(Structured diff data)
= Beginning of Section =
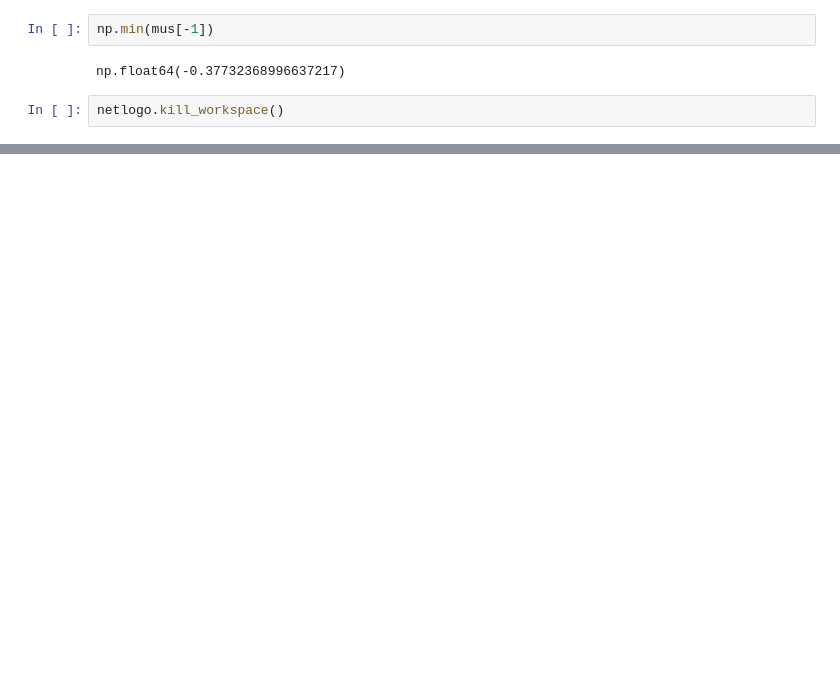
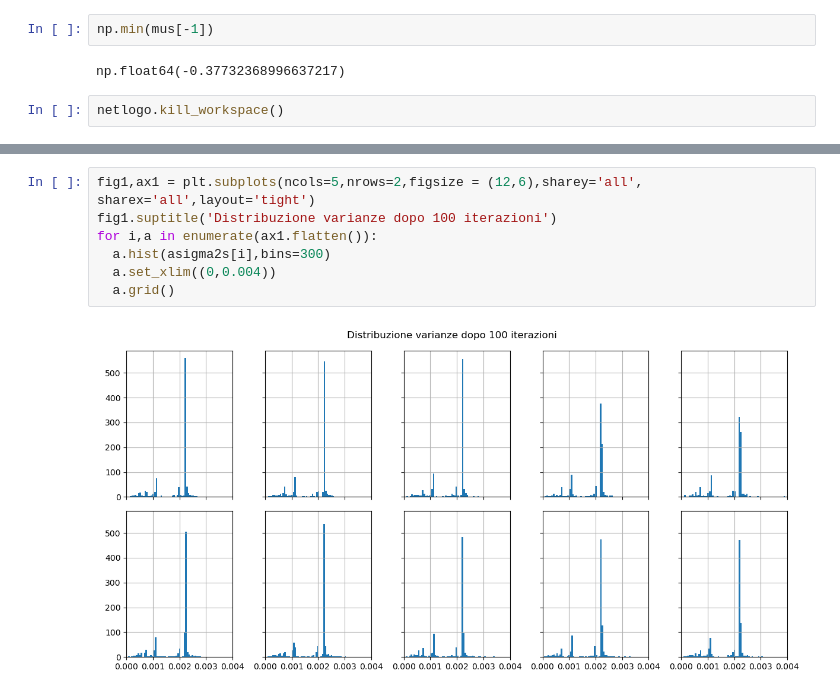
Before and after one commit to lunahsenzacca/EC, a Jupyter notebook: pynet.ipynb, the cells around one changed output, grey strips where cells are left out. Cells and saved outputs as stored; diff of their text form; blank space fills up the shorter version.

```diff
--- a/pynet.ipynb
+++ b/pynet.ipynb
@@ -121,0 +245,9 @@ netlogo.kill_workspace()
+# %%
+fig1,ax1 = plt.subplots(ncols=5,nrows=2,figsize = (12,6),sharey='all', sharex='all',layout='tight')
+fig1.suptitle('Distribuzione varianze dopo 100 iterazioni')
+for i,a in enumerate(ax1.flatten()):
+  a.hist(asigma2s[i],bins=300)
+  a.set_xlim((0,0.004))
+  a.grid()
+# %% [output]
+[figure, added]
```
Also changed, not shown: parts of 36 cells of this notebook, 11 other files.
= End of Section =
= Beginning of Section =
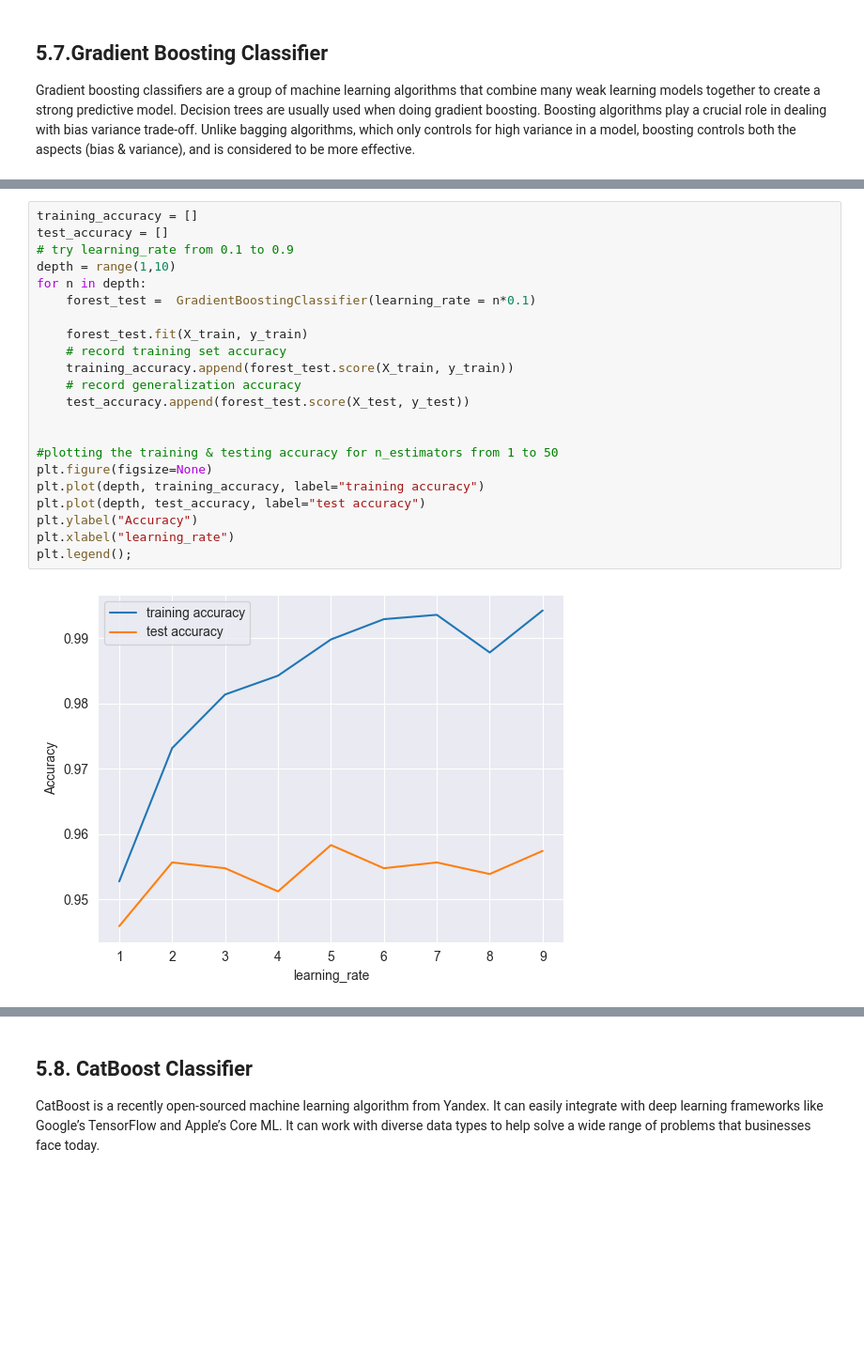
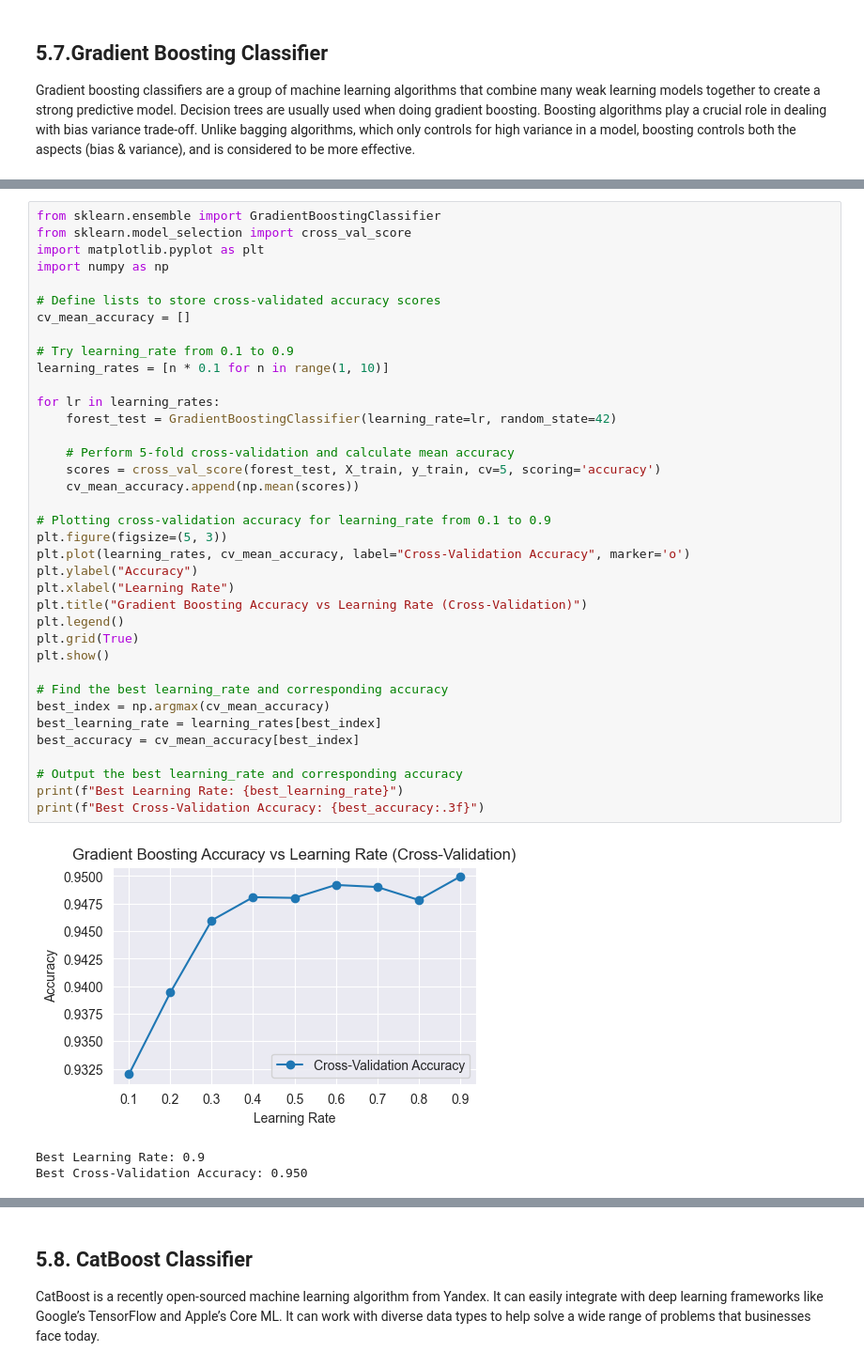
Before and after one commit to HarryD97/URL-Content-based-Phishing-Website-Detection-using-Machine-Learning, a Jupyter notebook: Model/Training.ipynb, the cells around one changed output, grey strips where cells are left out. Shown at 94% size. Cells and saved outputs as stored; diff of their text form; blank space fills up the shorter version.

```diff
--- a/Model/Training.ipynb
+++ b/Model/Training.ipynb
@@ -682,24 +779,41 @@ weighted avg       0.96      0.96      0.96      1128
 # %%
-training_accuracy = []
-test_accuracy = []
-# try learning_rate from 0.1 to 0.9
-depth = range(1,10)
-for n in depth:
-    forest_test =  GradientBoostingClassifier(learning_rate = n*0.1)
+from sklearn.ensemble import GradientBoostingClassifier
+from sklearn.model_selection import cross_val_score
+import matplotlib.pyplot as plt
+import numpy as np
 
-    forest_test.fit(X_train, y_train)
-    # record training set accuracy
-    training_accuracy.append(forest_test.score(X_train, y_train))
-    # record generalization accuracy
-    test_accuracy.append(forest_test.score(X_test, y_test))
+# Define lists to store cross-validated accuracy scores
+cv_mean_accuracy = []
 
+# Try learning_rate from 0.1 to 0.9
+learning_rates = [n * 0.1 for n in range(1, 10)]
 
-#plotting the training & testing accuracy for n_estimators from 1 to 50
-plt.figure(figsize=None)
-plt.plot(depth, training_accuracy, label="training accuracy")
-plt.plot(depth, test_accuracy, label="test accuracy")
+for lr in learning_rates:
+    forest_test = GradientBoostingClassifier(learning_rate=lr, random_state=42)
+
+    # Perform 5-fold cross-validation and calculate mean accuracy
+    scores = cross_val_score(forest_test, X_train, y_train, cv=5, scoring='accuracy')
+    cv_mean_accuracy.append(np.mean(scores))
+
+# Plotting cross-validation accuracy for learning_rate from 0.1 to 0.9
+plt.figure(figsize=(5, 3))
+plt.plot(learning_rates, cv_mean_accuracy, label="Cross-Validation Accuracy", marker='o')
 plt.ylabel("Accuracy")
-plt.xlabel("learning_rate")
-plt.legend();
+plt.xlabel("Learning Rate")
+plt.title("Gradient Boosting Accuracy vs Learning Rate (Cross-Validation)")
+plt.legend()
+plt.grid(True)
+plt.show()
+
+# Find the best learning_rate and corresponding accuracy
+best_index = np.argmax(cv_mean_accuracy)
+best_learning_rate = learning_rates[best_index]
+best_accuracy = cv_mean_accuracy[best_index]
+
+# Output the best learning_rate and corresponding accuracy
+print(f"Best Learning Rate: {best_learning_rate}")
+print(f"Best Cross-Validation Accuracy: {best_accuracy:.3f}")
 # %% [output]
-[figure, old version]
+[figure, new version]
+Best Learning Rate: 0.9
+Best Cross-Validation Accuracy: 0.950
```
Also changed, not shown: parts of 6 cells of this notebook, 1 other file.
= End of Section =
» WHAT TO PRODUCE
Write out only the lines that run from the line containing "Before and after one commit to lunahsenzacca/EC, a" through the line containing "Also changed, not shown: parts of 36", both included, exactly as they appear above.

» ANSWER SECTION
Before and after one commit to lunahsenzacca/EC, a Jupyter notebook: pynet.ipynb, the cells around one changed output, grey strips where cells are left out. Cells and saved outputs as stored; diff of their text form; blank space fills up the shorter version.

```diff
--- a/pynet.ipynb
+++ b/pynet.ipynb
@@ -121,0 +245,9 @@ netlogo.kill_workspace()
+# %%
+fig1,ax1 = plt.subplots(ncols=5,nrows=2,figsize = (12,6),sharey='all', sharex='all',layout='tight')
+fig1.suptitle('Distribuzione varianze dopo 100 iterazioni')
+for i,a in enumerate(ax1.flatten()):
+  a.hist(asigma2s[i],bins=300)
+  a.set_xlim((0,0.004))
+  a.grid()
+# %% [output]
+[figure, added]
```
Also changed, not shown: parts of 36 cells of this notebook, 11 other files.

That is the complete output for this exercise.